During the trial it was revealed the man had taken intimate photos of Ms Millane’s body after she died, searched for pornography and went on a Tinder date with another woman.
Grace’s final hours on the Tinder date that led to her death:
December 1, 2018
5.45pm: Grace Millane was shown arriving in front of the casino’s 20 foot tall Christmas tree, where she stood waiting for her date. She sends a picture of the tree to her parents in Essex. He arrives and they hug.
6pm: The two of them walk into the casino and find Andy’s Burger Bar.He and Grace were seen ordering drinks and finding a table.
7.12pm: The couple left the burger bar and cross the road into the Mexican cafe where they spend the next hour until the defendant came pay the bill with her standing beside him.
8.27pm: The pair were filmed in the distance crossing Albert Street and moving ever closer to the killer’s home. They headed into the Bluestone Room where the accused had earlier been drinking beer alone. They kiss
9.41pm: CCTV shows the couple entering the hotel where the killer was living. They enter the lift and head to the killer’s apartment. In the hours that followed she was brutally murdered, possibly in the early hours of December 2, her birthday.
Justice Kos said the man’s action afterwards, including his disregard for Ms Millane, his failure to call for assistance, the internet searches, showed the murder was committed with a high degree of callousness.
‘We conclude that this behaviour is indicative of a degree of wholly self-regarding wickedness throughout the incident and its aftermath.’
Following the ruling, Ms Millane’s family thanked the judges and others involved with the case.
‘We are pleased at the outcome that has been reached today and would like to take this opportunity once again to thank Justice Stephen Kos, Justice Patricia Courtney and Justice Mark Cooper,’ they said.
They also thanked the Crown prosecution team of Mr Dickey and Robin McCoubrey; Auckland City District Police ‘for their hard work, dedication and unflinching support’.

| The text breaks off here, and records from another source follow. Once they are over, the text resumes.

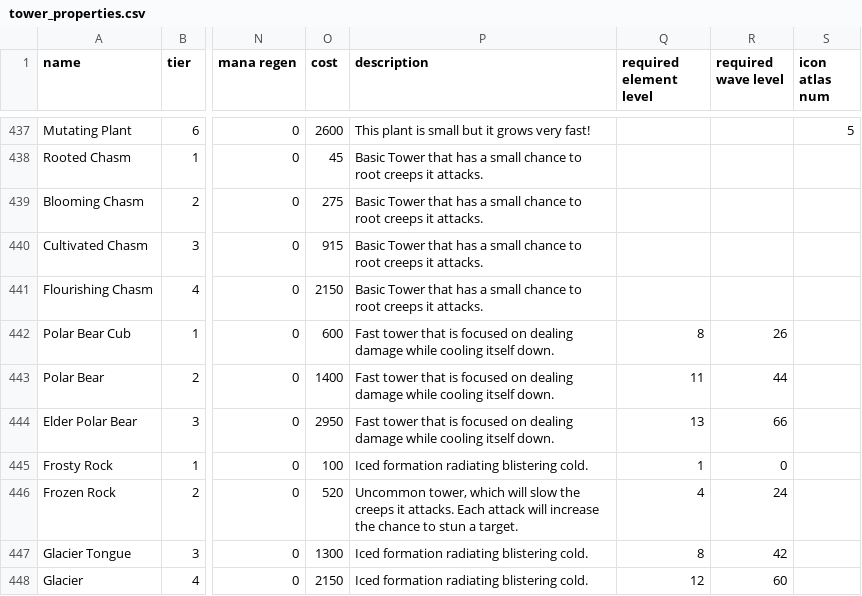
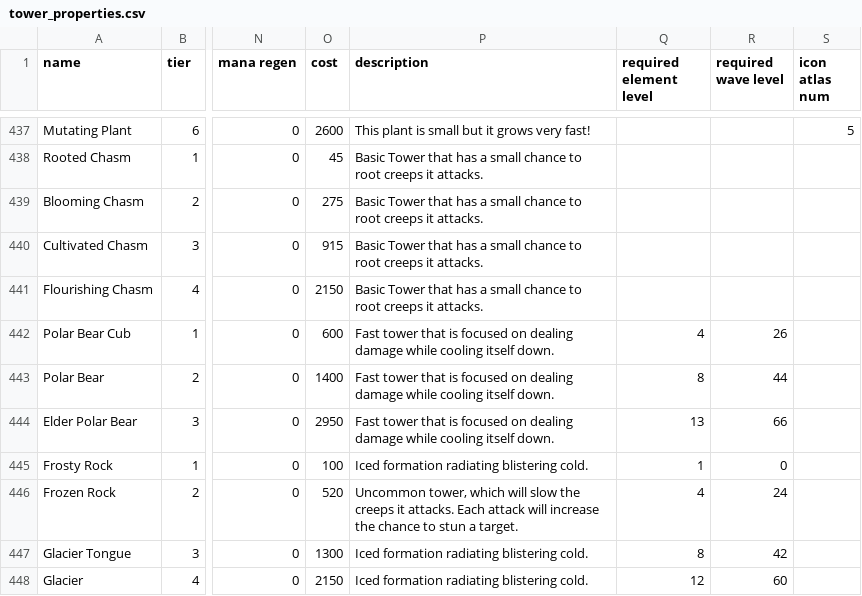
Before and after one commit to Praytic/youtd2, a CSV file: Data/tower_properties.csv, drawn as a sheet; only a part is shown, gaps mark what is left out; the diff names each change by its address in the sheet, - before the commit and + after, or states it on an @@ line.

Commit message:
Fix required elem lvl for Bear Cub towers

```diff
--- a/Data/tower_properties.csv
+++ b/Data/tower_properties.csv
-Q442 (required element level): 8
+Q442 (required element level): 4
-Q443 (required element level): 11
+Q443 (required element level): 8
```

‘We would also like to thank the people of New Zealand for the love and support they have shown to Grace and our family over the last two years,’ they said.